=== Section Start ===

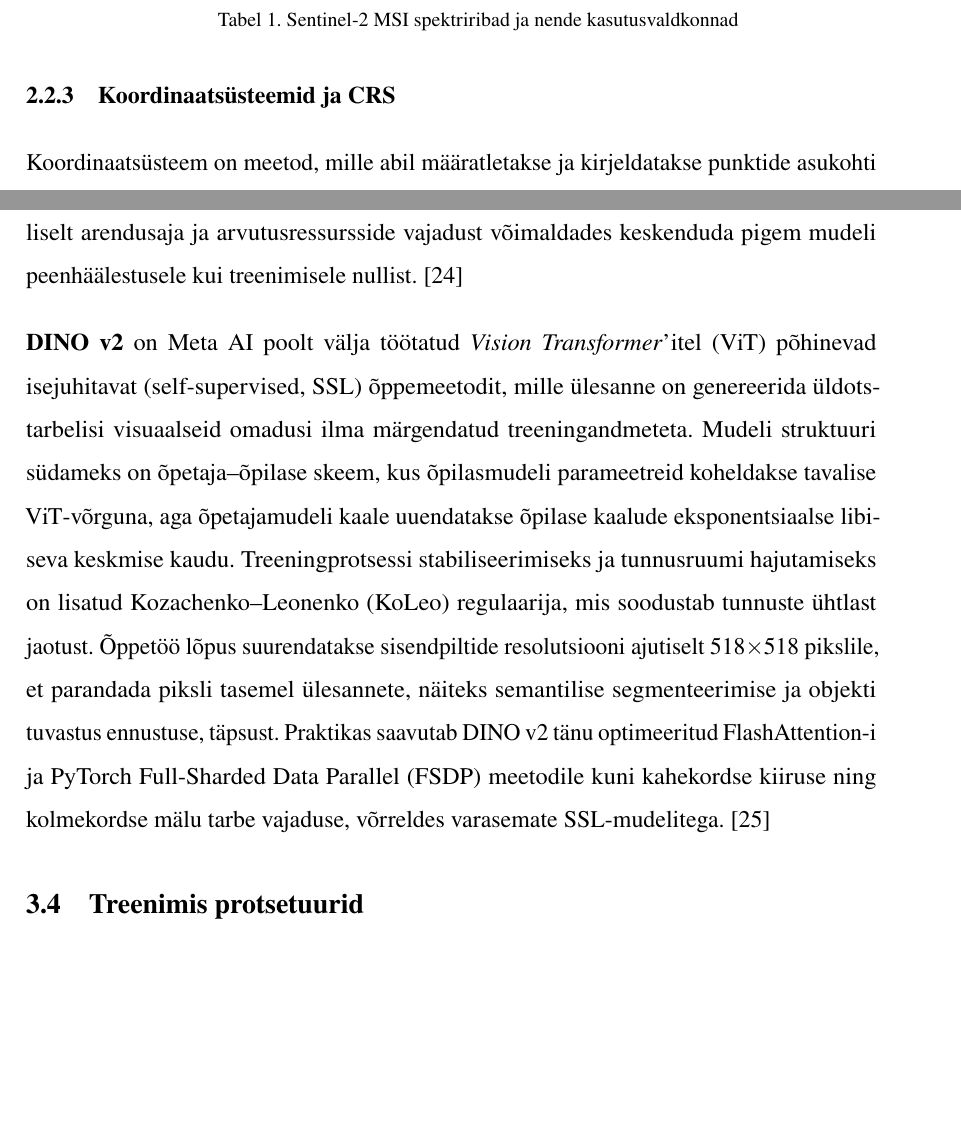
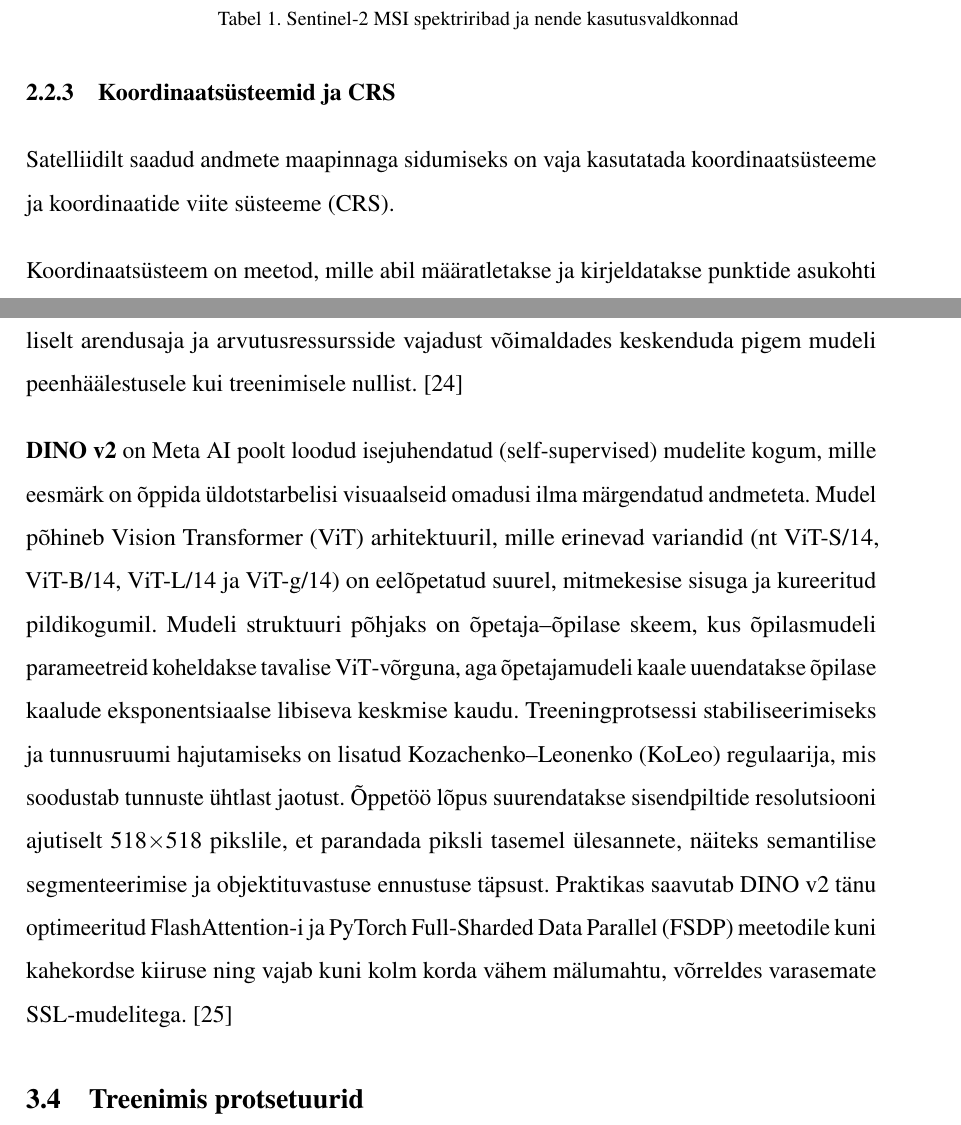
Before and after one commit to KristjanLuik/masters-thesis, a LaTeX thesis (main.tex, which reads chapters/lahendus.tex, chapters/taust.tex): two parts of pages 13 and 21 of 26 before the commit and two parts of pages 13 and 22 of 27 after it, joined at a grey line, cut so that both start at the same text, the shorter picture padded with empty space. Compiled offline with pdfLaTeX.

Commit message:
gramma, add intro, fix crazy sentances

```diff
--- a/chapters/lahendus.tex
+++ b/chapters/lahendus.tex
@@ -84,19 +84,20 @@ konkreetsete rakenduste jaoks, vähendades oluliselt arendusaja ja
 arvutusressursside vajadust võimaldades keskenduda pigem mudeli peenhäälestusele kui treenimisele nullist.
 \cite{WhatAreFoundation}
 
-\textbf{DINO v2} on Meta AI poolt välja töötatud \textit{Vision
-Transformer}'itel (ViT) põhinevad isejuhitavat (self‑supervised, SSL) õppemeetodit, mille
-ülesanne on genereerida üldotstarbelisi visuaalseid omadusi ilma märgendatud
-treeningandmeteta. Mudeli struktuuri südameks on õpetaja--õpilase skeem, kus
-õpilasmudeli parameetreid koheldakse tavalise ViT‑võrguna, aga õpetajamudeli
+\textbf{DINO v2} on Meta AI poolt loodud isejuhendatud (self-supervised) mudelite kogum,
+mille eesmärk on õppida üldotstarbelisi visuaalseid omadusi ilma märgendatud
+andmeteta. Mudel põhineb Vision Transformer (ViT) arhitektuuril, mille erinevad
+variandid (nt ViT-S/14, ViT-B/14, ViT-L/14 ja ViT-g/14) on eelõpetatud suurel,
+mitmekesise sisuga ja kureeritud pildikogumil. Mudeli struktuuri põhjaks on
+õpetaja--õpilase skeem, kus õpilasmudeli parameetreid koheldakse tavalise ViT‑võrguna, aga õpetajamudeli
 kaale uuendatakse õpilase kaalude eksponentsiaalse libiseva keskmise kaudu.
 Treeningprotsessi stabiliseerimiseks ja tunnusruumi hajutamiseks on lisatud
 Kozachenko--Leonenko (KoLeo) regulaarija, mis soodustab tunnuste ühtlast jaotust.
 Õppetöö lõpus suurendatakse sisendpiltide resolutsiooni
 ajutiselt 518\(\times \)518 pikslile, et parandada piksli tasemel
-ülesannete, näiteks semantilise segmenteerimise ja objekti tuvastus ennustuse,
+ülesannete, näiteks semantilise segmenteerimise ja objektituvastuse ennustuse
 täpsust. Praktikas saavutab DINO v2 tänu optimeeritud
 FlashAttention‑i ja PyTorch Full‑Sharded Data Parallel (FSDP) meetodile kuni
-kahekordse kiiruse ning kolmekordse mälu tarbe vajaduse, võrreldes varasemate SSL‑mudelitega. \cite{oquabDINOv2LearningRobust2024}
+kahekordse kiiruse ning vajab kuni kolm korda vähem mälumahtu, võrreldes varasemate SSL‑mudelitega. \cite{oquabDINOv2LearningRobust2024}
 
 \section{Treenimis protsetuurid}
--- a/chapters/taust.tex
+++ b/chapters/taust.tex
@@ -82,6 +82,9 @@ kindel lainepikkuse vahemik, mida spetsiifiliste filtrite abil eraldatakse. \cit
 \end{longtable}
 
 \subsection{Koordinaatsüsteemid ja CRS}
+Satelliidilt saadud andmete maapinnaga sidumiseks on vaja kasutatada koordinaatsüsteeme ja
+koordinaatide viite süsteeme (CRS).
+
 Koordinaatsüsteem on meetod, mille abil määratletakse ja kirjeldatakse punktide
 asukohti maastikul, kasutades koordinaate. Selles kontekstis eristatakse kahte
 tüüpi: geograafilised koordinaatsüsteemid, mis kasutavad laiuse ja pikkuse
```
Also changed, not shown: chapters/andmestiku_loomine.tex (+1 -1 lines), chapters/seotud_tööd.tex (+1 -1 lines), misc/abstract-estonian.tex (+2 -2 lines), main.pdf, chapters/lahendus.tex (6 more changed lines), chapters/taust.tex (6 more changed lines).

=== Section End ===

*TASK REQUIREMENTS*
Each entry gets copied exactly; the pictures stay out.

*RESULT OF THIS TASK*
Before and after one commit to KristjanLuik/masters-thesis, a LaTeX thesis (main.tex, which reads chapters/lahendus.tex, chapters/taust.tex): two parts of pages 13 and 21 of 26 before the commit and two parts of pages 13 and 22 of 27 after it, joined at a grey line, cut so that both start at the same text, the shorter picture padded with empty space. Compiled offline with pdfLaTeX.

Commit message:
gramma, add intro, fix crazy sentances

```diff
--- a/chapters/lahendus.tex
+++ b/chapters/lahendus.tex
@@ -84,19 +84,20 @@ konkreetsete rakenduste jaoks, vähendades oluliselt arendusaja ja
 arvutusressursside vajadust võimaldades keskenduda pigem mudeli peenhäälestusele kui treenimisele nullist.
 \cite{WhatAreFoundation}
 
-\textbf{DINO v2} on Meta AI poolt välja töötatud \textit{Vision
-Transformer}'itel (ViT) põhinevad isejuhitavat (self‑supervised, SSL) õppemeetodit, mille
-ülesanne on genereerida üldotstarbelisi visuaalseid omadusi ilma märgendatud
-treeningandmeteta. Mudeli struktuuri südameks on õpetaja--õpilase skeem, kus
-õpilasmudeli parameetreid koheldakse tavalise ViT‑võrguna, aga õpetajamudeli
+\textbf{DINO v2} on Meta AI poolt loodud isejuhendatud (self-supervised) mudelite kogum,
+mille eesmärk on õppida üldotstarbelisi visuaalseid omadusi ilma märgendatud
+andmeteta. Mudel põhineb Vision Transformer (ViT) arhitektuuril, mille erinevad
+variandid (nt ViT-S/14, ViT-B/14, ViT-L/14 ja ViT-g/14) on eelõpetatud suurel,
+mitmekesise sisuga ja kureeritud pildikogumil. Mudeli struktuuri põhjaks on
+õpetaja--õpilase skeem, kus õpilasmudeli parameetreid koheldakse tavalise ViT‑võrguna, aga õpetajamudeli
 kaale uuendatakse õpilase kaalude eksponentsiaalse libiseva keskmise kaudu.
 Treeningprotsessi stabiliseerimiseks ja tunnusruumi hajutamiseks on lisatud
 Kozachenko--Leonenko (KoLeo) regulaarija, mis soodustab tunnuste ühtlast jaotust.
 Õppetöö lõpus suurendatakse sisendpiltide resolutsiooni
 ajutiselt 518\(\times \)518 pikslile, et parandada piksli tasemel
-ülesannete, näiteks semantilise segmenteerimise ja objekti tuvastus ennustuse,
+ülesannete, näiteks semantilise segmenteerimise ja objektituvastuse ennustuse
 täpsust. Praktikas saavutab DINO v2 tänu optimeeritud
 FlashAttention‑i ja PyTorch Full‑Sharded Data Parallel (FSDP) meetodile kuni
-kahekordse kiiruse ning kolmekordse mälu tarbe vajaduse, võrreldes varasemate SSL‑mudelitega. \cite{oquabDINOv2LearningRobust2024}
+kahekordse kiiruse ning vajab kuni kolm korda vähem mälumahtu, võrreldes varasemate SSL‑mudelitega. \cite{oquabDINOv2LearningRobust2024}
 
 \section{Treenimis protsetuurid}
--- a/chapters/taust.tex
+++ b/chapters/taust.tex
@@ -82,6 +82,9 @@ kindel lainepikkuse vahemik, mida spetsiifiliste filtrite abil eraldatakse. \cit
 \end{longtable}
 
 \subsection{Koordinaatsüsteemid ja CRS}
+Satelliidilt saadud andmete maapinnaga sidumiseks on vaja kasutatada koordinaatsüsteeme ja
+koordinaatide viite süsteeme (CRS).
+
 Koordinaatsüsteem on meetod, mille abil määratletakse ja kirjeldatakse punktide
 asukohti maastikul, kasutades koordinaate. Selles kontekstis eristatakse kahte
 tüüpi: geograafilised koordinaatsüsteemid, mis kasutavad laiuse ja pikkuse
```
Also changed, not shown: chapters/andmestiku_loomine.tex (+1 -1 lines), chapters/seotud_tööd.tex (+1 -1 lines), misc/abstract-estonian.tex (+2 -2 lines), main.pdf, chapters/lahendus.tex (6 more changed lines), chapters/taust.tex (6 more changed lines).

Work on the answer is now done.